Human family tree
February 12, 2009 - 200th anniversary of the birth of British naturalist Charles Darwin, who formulated the theory of evolution as a result of observations made on a five-year surveying expedition on board the ship HMS Beagle.
When Charles Darwin’s “On the Origin of Species” appeared in 1859 he knew nothing of genes and DNA, it would take nearly a century more before James Watson and Francis Crick deciphered the structure of the molecule that contains the blueprint for building an organism.
Now, however, Darwin’s theory of adaptation by natural selection -- the process by which organisms change to better fit their environment -- is shaping genetic research today.
For years researchers have puzzled over whether adaptation continues to play a major role in human evolution or whether most changes are due to neutral, random selection of genes and traits.
A study published last year by Henry C. Harpending of the University of Utah and John Hawks of the University of Wisconsin–Madison found that over the past 10,000 years humans have evolved as much as 100 times faster than at any other time since the split with our earliest human ancestor some 7.2 million years ago.
Another study by Pardis C. Sabeti of Harvard University and her colleagues looked for signs of natural selection across the human genome.
“We are currently finding the genetic variations that have arisen through evolution to enhance survival and reproductive success,” Sabeti said. “These include variations that protect from infectious disease, act against a changing environment and sun exposure, or help in metabolism with changing diets.”
As recently as 6,000-12,000 years ago, the evolution of a gene for skin colour resulted in the lighter skin shades in populations at northern latitudes.

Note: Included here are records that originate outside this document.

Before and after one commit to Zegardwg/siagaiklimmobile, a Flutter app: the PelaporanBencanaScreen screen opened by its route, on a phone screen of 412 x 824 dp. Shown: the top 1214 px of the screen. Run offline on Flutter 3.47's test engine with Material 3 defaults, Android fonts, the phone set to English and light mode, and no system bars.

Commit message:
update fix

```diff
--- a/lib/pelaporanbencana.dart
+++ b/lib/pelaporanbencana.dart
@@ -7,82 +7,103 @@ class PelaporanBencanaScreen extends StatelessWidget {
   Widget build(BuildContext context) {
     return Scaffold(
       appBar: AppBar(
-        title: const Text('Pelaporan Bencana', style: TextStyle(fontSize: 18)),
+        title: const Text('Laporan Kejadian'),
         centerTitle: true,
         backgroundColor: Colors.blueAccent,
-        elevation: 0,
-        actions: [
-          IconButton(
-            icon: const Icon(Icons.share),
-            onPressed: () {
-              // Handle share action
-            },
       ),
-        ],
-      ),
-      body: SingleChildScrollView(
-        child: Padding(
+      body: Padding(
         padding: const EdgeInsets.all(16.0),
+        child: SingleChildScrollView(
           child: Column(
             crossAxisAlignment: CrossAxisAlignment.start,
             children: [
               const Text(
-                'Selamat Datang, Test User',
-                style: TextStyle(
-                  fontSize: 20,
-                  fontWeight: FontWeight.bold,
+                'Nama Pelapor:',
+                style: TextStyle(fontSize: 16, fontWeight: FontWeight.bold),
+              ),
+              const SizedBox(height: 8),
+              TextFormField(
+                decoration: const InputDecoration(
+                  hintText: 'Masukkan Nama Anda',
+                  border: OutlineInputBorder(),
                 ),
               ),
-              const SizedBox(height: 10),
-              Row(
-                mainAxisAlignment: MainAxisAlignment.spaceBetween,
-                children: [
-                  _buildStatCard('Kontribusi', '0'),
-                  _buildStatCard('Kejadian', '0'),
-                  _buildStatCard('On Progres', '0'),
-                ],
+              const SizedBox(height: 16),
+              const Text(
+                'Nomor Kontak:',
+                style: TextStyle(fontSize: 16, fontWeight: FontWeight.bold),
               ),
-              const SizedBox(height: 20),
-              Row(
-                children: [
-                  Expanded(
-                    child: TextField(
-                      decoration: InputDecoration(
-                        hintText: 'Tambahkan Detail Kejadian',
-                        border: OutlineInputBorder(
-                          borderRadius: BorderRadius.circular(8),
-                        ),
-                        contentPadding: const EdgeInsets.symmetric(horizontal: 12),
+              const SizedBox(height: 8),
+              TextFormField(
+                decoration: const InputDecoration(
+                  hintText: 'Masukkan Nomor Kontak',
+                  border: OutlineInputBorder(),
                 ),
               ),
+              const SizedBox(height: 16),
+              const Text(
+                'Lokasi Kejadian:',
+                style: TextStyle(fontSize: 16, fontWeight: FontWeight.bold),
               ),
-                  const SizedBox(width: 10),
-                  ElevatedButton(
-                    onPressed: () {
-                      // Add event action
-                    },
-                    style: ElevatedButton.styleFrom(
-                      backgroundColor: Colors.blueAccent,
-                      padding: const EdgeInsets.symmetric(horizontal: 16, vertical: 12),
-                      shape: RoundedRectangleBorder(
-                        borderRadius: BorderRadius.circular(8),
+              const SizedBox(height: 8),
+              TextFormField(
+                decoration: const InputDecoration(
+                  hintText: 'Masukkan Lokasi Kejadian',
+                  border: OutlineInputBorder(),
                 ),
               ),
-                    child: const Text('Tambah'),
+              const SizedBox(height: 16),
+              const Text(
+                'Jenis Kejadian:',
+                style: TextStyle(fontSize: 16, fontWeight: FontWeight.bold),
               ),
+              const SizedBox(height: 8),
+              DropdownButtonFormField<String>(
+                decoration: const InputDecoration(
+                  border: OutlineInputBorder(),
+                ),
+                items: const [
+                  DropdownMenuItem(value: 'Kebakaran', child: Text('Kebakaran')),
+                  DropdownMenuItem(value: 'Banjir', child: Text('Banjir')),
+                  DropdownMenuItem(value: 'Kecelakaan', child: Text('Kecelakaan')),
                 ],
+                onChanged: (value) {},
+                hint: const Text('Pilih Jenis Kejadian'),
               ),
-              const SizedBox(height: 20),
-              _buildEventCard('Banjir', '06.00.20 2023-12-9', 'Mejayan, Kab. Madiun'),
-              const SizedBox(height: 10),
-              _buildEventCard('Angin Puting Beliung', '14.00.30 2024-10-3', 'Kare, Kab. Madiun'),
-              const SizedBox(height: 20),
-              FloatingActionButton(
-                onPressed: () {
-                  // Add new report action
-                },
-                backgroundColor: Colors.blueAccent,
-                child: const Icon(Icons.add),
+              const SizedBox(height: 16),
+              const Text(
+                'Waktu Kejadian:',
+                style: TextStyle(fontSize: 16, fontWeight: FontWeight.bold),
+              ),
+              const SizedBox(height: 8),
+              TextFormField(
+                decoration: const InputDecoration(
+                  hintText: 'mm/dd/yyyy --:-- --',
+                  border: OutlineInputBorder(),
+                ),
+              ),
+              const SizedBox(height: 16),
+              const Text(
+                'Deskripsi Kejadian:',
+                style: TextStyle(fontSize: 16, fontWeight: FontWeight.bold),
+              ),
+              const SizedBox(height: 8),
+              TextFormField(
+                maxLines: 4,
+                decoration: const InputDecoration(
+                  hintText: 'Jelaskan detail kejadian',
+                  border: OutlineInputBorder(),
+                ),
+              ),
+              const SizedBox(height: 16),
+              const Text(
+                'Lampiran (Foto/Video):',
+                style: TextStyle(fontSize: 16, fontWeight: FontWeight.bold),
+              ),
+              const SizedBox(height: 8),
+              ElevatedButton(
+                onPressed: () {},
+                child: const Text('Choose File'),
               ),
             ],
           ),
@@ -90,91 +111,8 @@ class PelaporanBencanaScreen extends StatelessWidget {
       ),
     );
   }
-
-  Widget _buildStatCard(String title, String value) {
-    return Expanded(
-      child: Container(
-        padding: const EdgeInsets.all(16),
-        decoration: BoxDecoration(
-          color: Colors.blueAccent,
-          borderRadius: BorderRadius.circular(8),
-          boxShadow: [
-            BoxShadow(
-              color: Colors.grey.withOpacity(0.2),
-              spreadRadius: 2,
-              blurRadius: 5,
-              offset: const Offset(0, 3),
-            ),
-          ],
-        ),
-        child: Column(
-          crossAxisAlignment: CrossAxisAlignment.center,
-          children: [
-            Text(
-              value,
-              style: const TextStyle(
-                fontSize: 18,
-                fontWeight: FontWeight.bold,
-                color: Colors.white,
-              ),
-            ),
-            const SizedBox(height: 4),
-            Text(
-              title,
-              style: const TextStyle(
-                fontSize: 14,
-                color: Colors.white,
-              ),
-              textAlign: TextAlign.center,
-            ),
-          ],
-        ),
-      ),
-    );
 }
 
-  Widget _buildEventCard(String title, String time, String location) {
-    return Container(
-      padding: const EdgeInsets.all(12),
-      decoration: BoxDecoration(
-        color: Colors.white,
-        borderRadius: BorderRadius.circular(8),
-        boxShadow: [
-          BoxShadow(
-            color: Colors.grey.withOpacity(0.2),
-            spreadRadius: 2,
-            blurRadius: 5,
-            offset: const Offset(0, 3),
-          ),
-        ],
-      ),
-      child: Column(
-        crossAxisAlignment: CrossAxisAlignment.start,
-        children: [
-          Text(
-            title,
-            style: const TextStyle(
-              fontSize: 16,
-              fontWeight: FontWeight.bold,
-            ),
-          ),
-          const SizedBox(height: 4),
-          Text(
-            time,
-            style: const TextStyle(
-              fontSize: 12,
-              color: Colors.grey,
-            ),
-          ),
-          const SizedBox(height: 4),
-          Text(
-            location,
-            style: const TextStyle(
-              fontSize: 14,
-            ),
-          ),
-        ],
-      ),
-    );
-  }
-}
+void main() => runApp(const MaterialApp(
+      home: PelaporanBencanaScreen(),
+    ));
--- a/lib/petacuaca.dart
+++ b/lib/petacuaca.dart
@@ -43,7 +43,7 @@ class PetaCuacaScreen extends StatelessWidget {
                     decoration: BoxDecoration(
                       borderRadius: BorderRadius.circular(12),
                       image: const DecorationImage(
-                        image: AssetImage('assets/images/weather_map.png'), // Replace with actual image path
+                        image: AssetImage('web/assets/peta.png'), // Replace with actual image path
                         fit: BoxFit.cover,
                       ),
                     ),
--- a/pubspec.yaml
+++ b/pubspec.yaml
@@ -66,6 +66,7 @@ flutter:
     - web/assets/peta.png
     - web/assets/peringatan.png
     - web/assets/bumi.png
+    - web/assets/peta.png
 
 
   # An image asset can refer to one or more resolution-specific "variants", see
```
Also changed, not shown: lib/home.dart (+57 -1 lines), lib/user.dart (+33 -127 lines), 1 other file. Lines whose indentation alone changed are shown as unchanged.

Lighter skin enabled humans to capture more sunlight to make Vitamin D.
Other examples include resistance to Lassa fever virus and partial resistance to other diseases, such as malaria, among some African populations.
Sabeti’s research is giving some insight into how certain traits develop over time and in certain regions. For instance, dairy herding arose in the past 10,000 years -- a period corresponding to just 400 or so human generations -- over which time lactose tolerance developed rapidly in some humans.
“All mammals drink milk from their mothers when young,” Sabeti explained, “but a lifelong tolerance for milk wasn’t historically normal”.
In 2002, a mutation was traced in the DNA that controls production in the intestines of the enzyme lactase. This adaptation enabled Europeans to rely on cows and milk products over time, said Sabeti.
More recently, different mutations affecting the same gene were found to predominate in East African and Saudi Arabian populations who traditionally herd milk-producing goats and camels, illustrating how culture can reinforce the forces of evolution.
“Common genetic variations that have arisen relatively recently are clear signs of the work of natural selection,” says Sabeti. “But we are only at the beginning of this long and exciting process.”